* PROMPT:
Look through the records and copy each line that has "caused" in it.

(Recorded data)
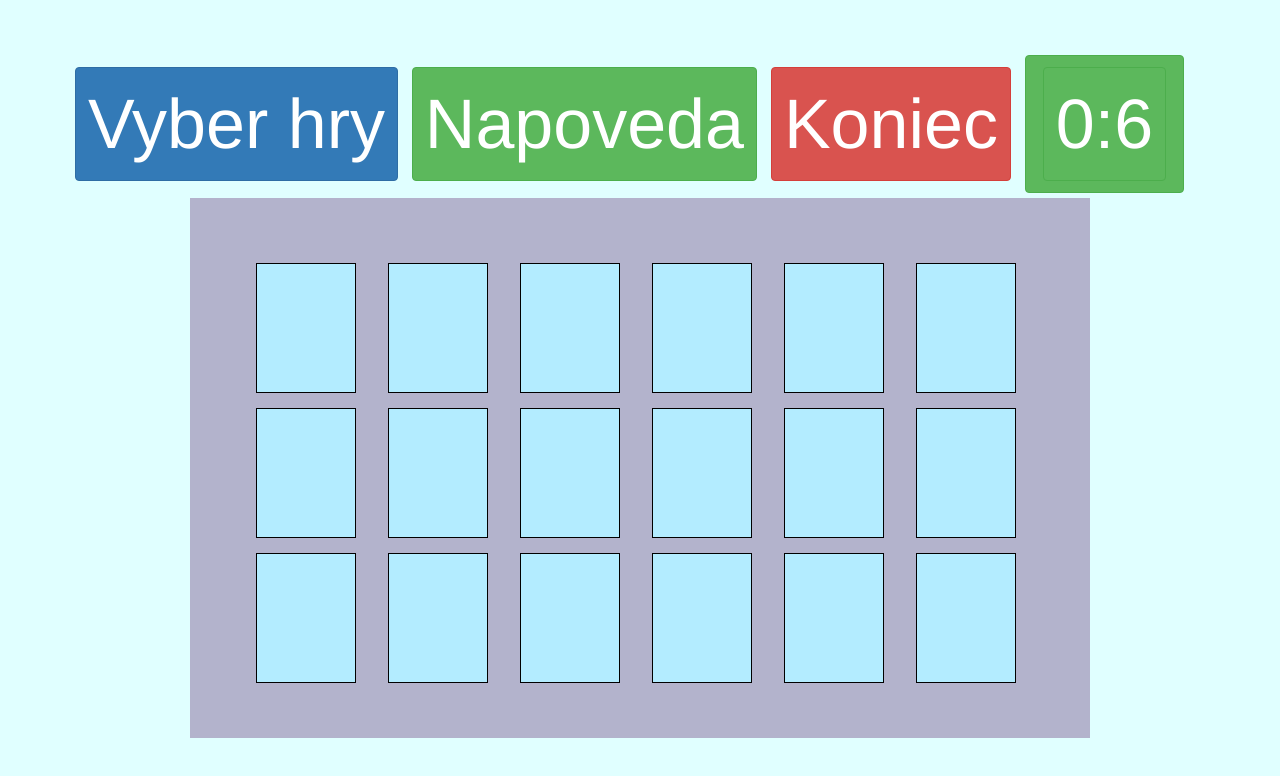
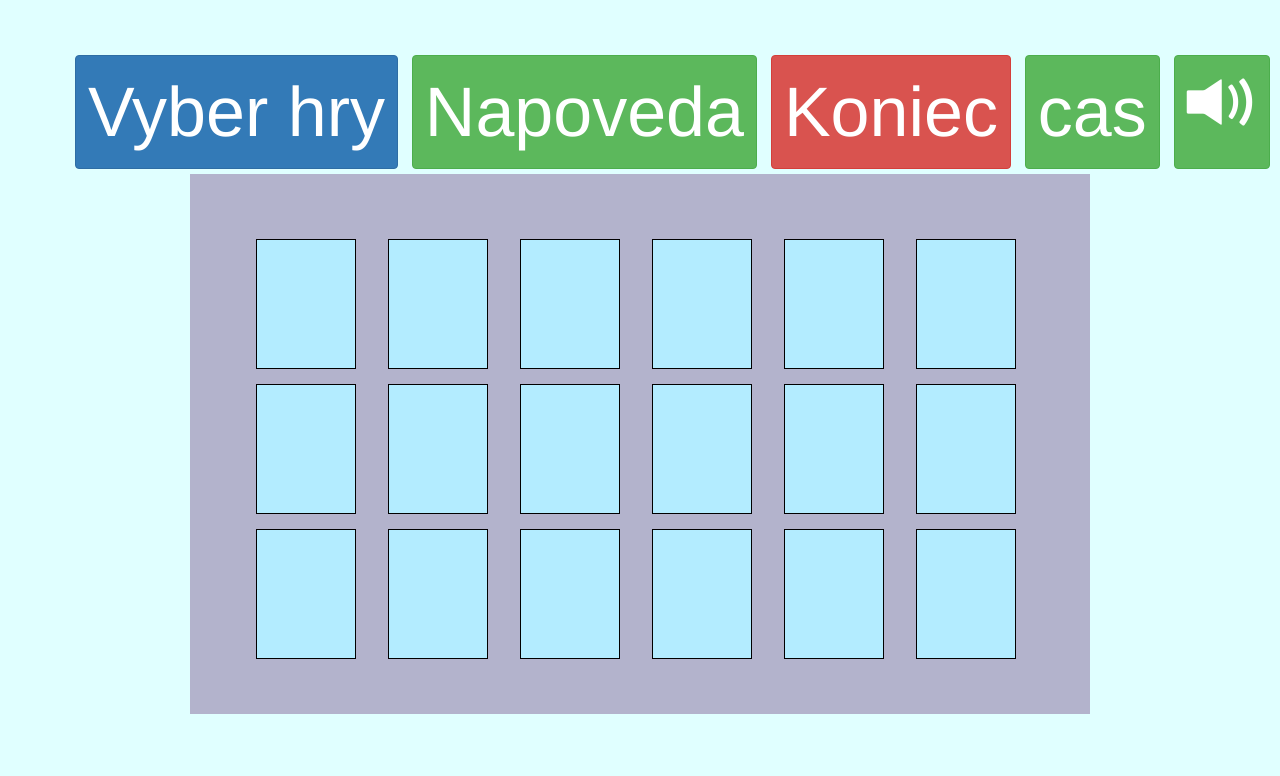
Before and after one commit to xbazik00/ITU, a plain HTML site: page hra-pexeso.html in a window 1280 px wide. Drawn offline with nearby package versions, Linux system fonts and the light colour scheme.

Commit message:
Add files via upload

```diff
--- a/hra-pexeso.html
+++ b/hra-pexeso.html
@@ -46,11 +46,15 @@
         </div>
         <a class="btn btn-danger btn-mojnav" href="index.html">Koniec</a>
         <a class="btn btn-success btn-mojnav" id="timer" href="#">cas</a>
+        <button type="button" class="btn btn-success btn-mojnav" onclick='soundSwitch()'>
+          <span id="soundButton" class="glyphicon glyphicon-volume-up"></span>
+        </button>
       </div>
       <div id="board">
         <script>
-          createBoard();
-          countTime();
+			createBoard();
+			playAudio();
+        	countTime();
         </script>
       </div>
   </div>
```
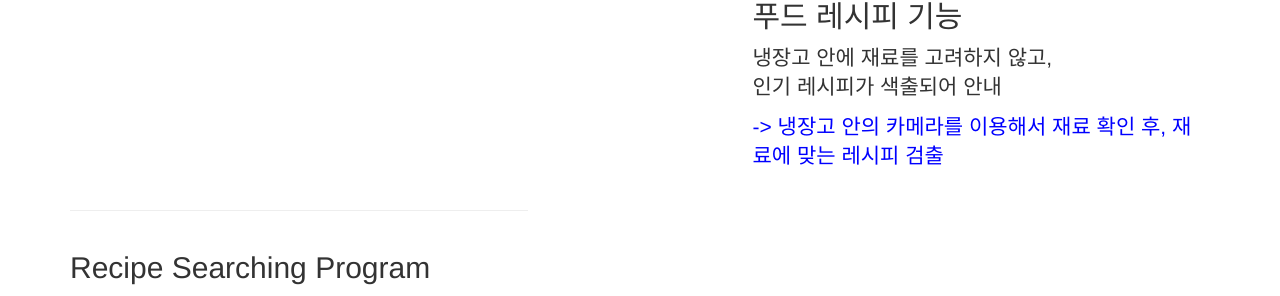
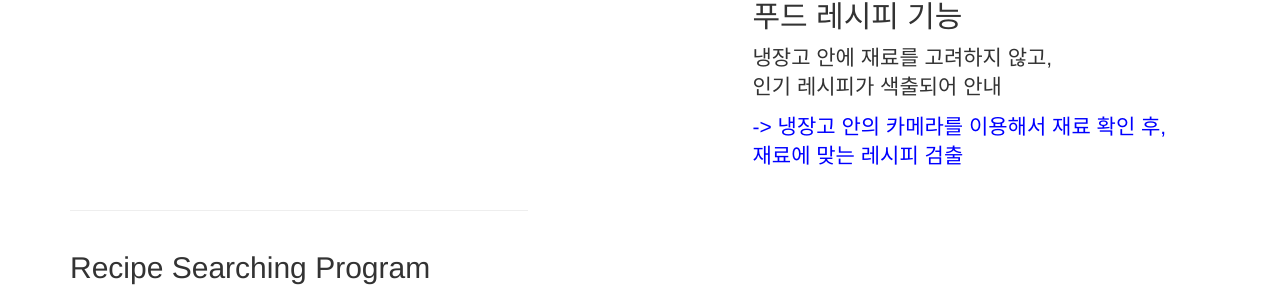
Before and after one commit to dbwjddldb96/dbwjddldb96.github.com, a Jekyll site: the page built from _posts/2016-05-22-smart-function (2).markdown, in a window 1280 px wide and 900 px high, scrolled down 734 px. Shown: the part 145-441 px from the top of the window. Built offline with Jekyll 4.4.1, drawn with Linux system fonts in a browser that asks for light colours; nearby versions of some CDN libraries; library files that are not in the unit come from our copies.

Commit message:
Update 2016-05-22-smart-function (2).markdown

```diff
--- a/_posts/2016-05-22-smart-function (2).markdown
+++ b/_posts/2016-05-22-smart-function (2).markdown
@@ -9,5 +9,5 @@ img: art3.jpg
 냉장고 안에 재료를 고려하지 않고,
 인기 레시피가 색출되어 안내
 
-<font color='blue'>-> 냉장고 안의 카메라를 이용해서 재료 확인 후,
+<font color='blue'>-> 냉장고 안의 카메라를 이용해서 재료 확인 후,<br>
 재료에 맞는 레시피 검출</font>
```
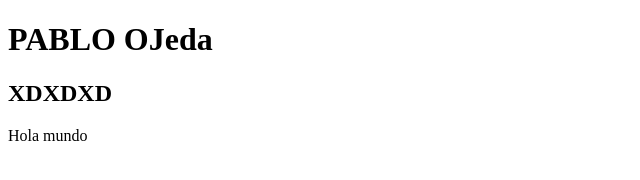
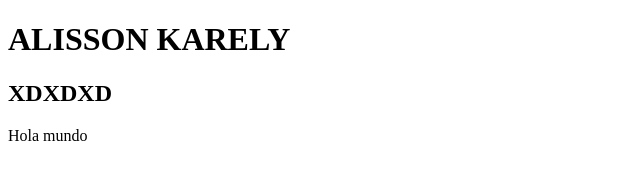
Before and after one commit to PABLOUJIJIJA/pr-ctica-curso, a plain HTML site: page index.html in a window 1280 px wide. Shown: the whole page, without its empty margins (0-640 px from the left). Drawn offline with Linux system fonts and the light colour scheme.

Commit message:
Cambiando nombre alisson al index

```diff
--- a/index.html
+++ b/index.html
@@ -6,8 +6,9 @@
     <title>PENE PENE </title>
 </head>
 <body>
-    <h1>PABLO OJeda</h1>
+    <h1>ALISSON KARELY</h1>
     <h2>XDXDXD</h2>
     <p>Hola mundo</p>
 </body>
+
 </html>
```
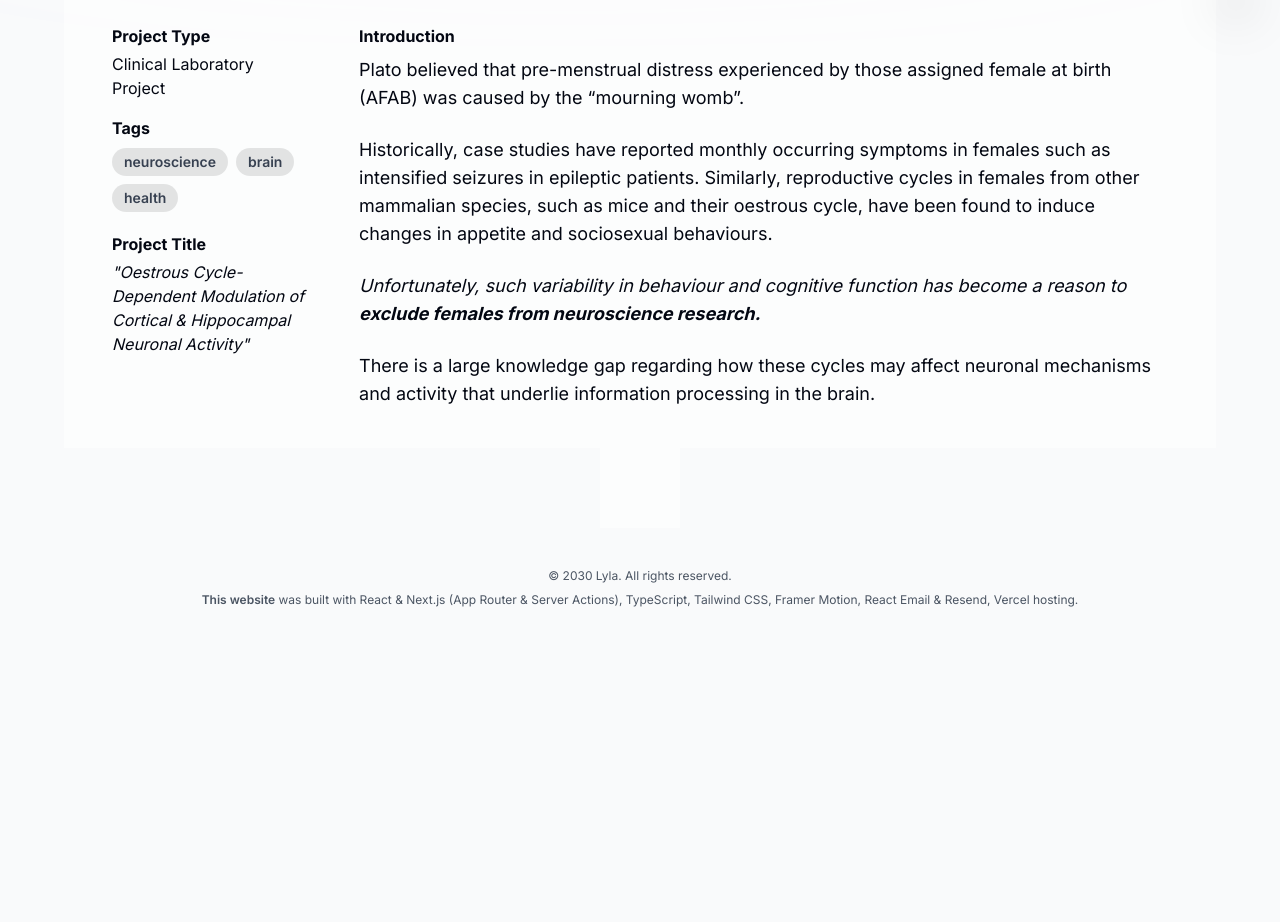
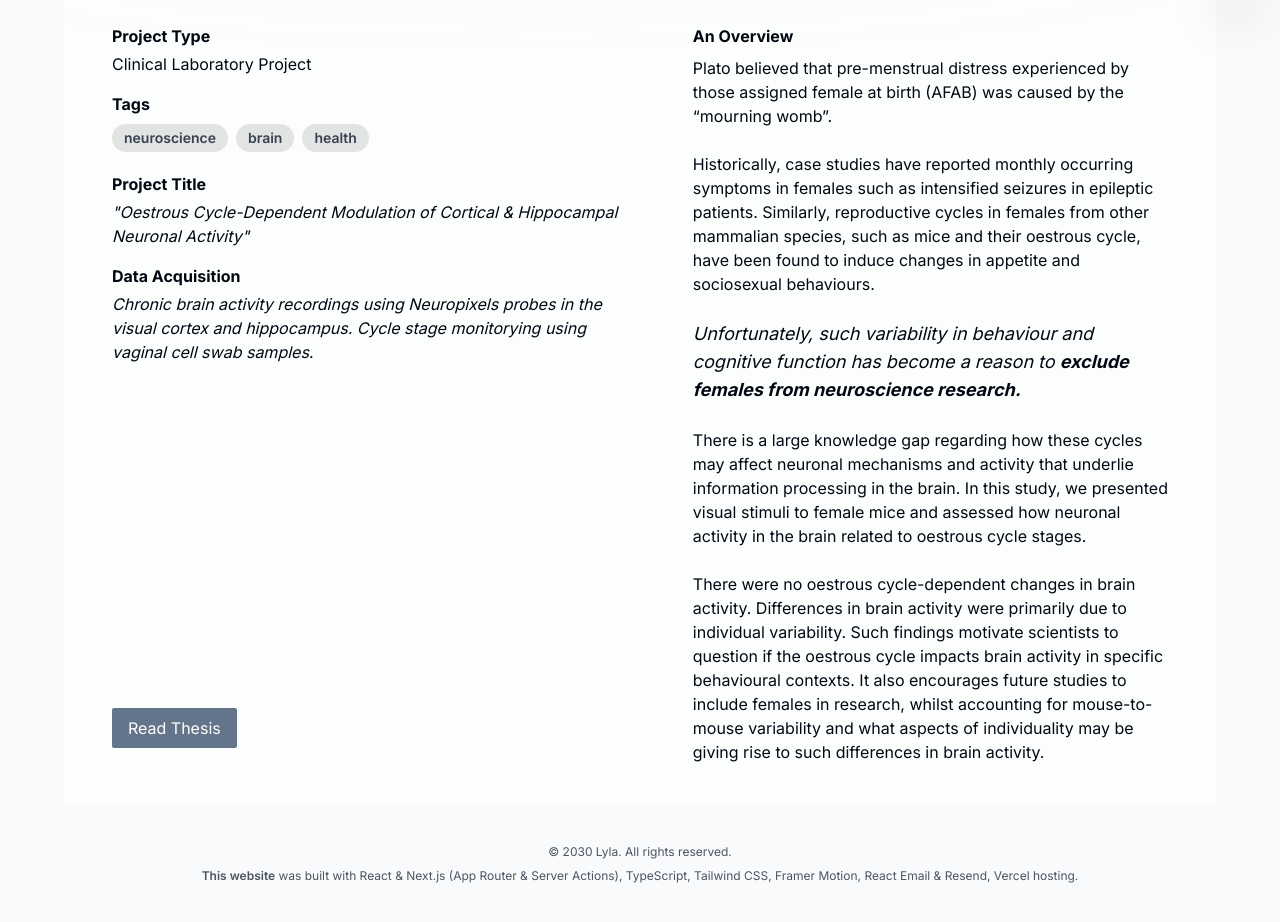
Before and after one commit to lysts/my-portfolio, a Next.js app: page /research in a window 1280 px wide. Shown: the part 780-1702 px from the top of the page. Before the commit the page ends 1428 px from the top, so only its background shows below. Built offline with nearby package versions, Linux system fonts and the light colour scheme.

Commit message:
new edits thesis page

```diff
--- a/app/research/page.tsx
+++ b/app/research/page.tsx
@@ -34,27 +34,40 @@ export default function Home() {
             <span className="bg-black/[0.1] dark:bg-black/[0.6] rounded-full px-3 py-1 text-sm font-semibold text-gray-700 dark:text-white/[0.7]">health</span>
           </div>
           <h2 className="text-sm sm:text-base md:text-base font-bold pb-1 pt-2 md:pt-0">Project Title</h2>
+          <p className="left-align italic text-sm sm:text-base md:text-base  pb-4">
+"Oestrous Cycle-Dependent Modulation of Cortical & Hippocampal Neuronal Activity"</p>
+<h2 className="text-sm sm:text-base md:text-base font-bold pb-1 pt-2 md:pt-0">Data Acquisition</h2>
           <p className="left-align italic text-sm sm:text-base md:text-base  pb-3">
-"Oestrous Cycle-Dependent Modulation of Cortical & Hippocampal Neuronal Activity"</p>
+Chronic brain activity recordings using Neuropixels probes in the visual cortex and hippocampus. Cycle stage monitorying using vaginal cell swab samples.</p>
+          <div className="flex-1"></div>
+          <div className="py-4">
+          <button className="bg-slate-500 hover:bg-slate-700 dark:bg-white/[0.6] dark:hover:bg-white/[0.9] text-white dark:text-white py-2 px-4 rounded-sm max-w-[48%]" href="">Read Thesis</button>
+          </div>
         </div>
         {/*right column desc: intro*/}
-        <div className="flex-col px-5 pt-4 sm:pt-0 md:px-1">
-        <h2 className="text-base md:text-md font-bold pb-2">Introduction</h2>
-        <p><span className="text-base md:text-lg">Plato believed that pre-menstrual distress experienced by those assigned female at birth (AFAB) was caused by the “mourning womb”.</span>
+        <div className="flex-col px-5 pt-4 sm:pt-0 md:px-1 w-[100%]">
+        <h2 className="text-base md:text-md font-bold pb-2">An Overview</h2>
+        <p>Plato believed that pre-menstrual distress experienced by those assigned female at birth (AFAB) was caused by the “mourning womb”.
           <br/>
           <br/>
-          <span className="text-base md:text-lg">Historically, case studies have reported monthly occurring symptoms in females such as intensified seizures in epileptic patients. Similarly, reproductive cycles in females from other mammalian species, such as mice and their oestrous cycle, have been found to induce changes in appetite and sociosexual behaviours.</span>
+          Historically, case studies have reported monthly occurring symptoms in females such as intensified seizures in epileptic patients. Similarly, reproductive cycles in females from other mammalian species, such as mice and their oestrous cycle, have been found to induce changes in appetite and sociosexual behaviours.
           <br/>
           <br/>
-          <span className="italic text-base md:text-lg">Unfortunately, such variability in behaviour and cognitive function has become a reason to <span className="font-bold">exclude females from neuroscience research.</span></span></p>
-          <br />
-          <p className="text-base md:text-lg">There is a large knowledge gap regarding how these cycles may affect neuronal mechanisms and activity that underlie information processing in the brain.</p>
+          <span className="italic text-base md:text-lg">Unfortunately, such variability in behaviour and cognitive function has become a reason to <span className="font-bold">exclude females from neuroscience research.</span></span>
+          <br/>
+          <br/>
+          There is a large knowledge gap regarding how these cycles may affect neuronal mechanisms and activity that underlie information processing in the brain. In this study, we presented visual stimuli to female mice and assessed how neuronal activity in the brain related to oestrous cycle stages.
+          <br/>
+          <br/>
+          There were no oestrous cycle-dependent changes in brain activity. Differences in brain activity were primarily due to individual variability. Such findings motivate scientists to question if the oestrous cycle impacts brain activity in specific behavioural contexts. It also encourages future studies to include females in research, whilst accounting for mouse-to-mouse variability and what aspects of individuality may be giving rise to such differences in brain activity.</p>
         </div>
       </div>
     </div>
 
-      <div className="researchContent bg-white/[0.6] dark:bg-black/[0.6] max-w-5xl px-4 py-15 md:px-10 py-10">
-      <p></p>
+      <div className="researchContent bg-white/[0.6] dark:bg-black/[0.6] max-w-5xl px-4 py-30 md:px-10">
+        <div>
+
+        </div>
       </div>
   </main>
 );
```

* THE COMPLETED TASK:
-        <p><span className="text-base md:text-lg">Plato believed that pre-menstrual distress experienced by those assigned female at birth (AFAB) was caused by the “mourning womb”.</span>
+        <p>Plato believed that pre-menstrual distress experienced by those assigned female at birth (AFAB) was caused by the “mourning womb”.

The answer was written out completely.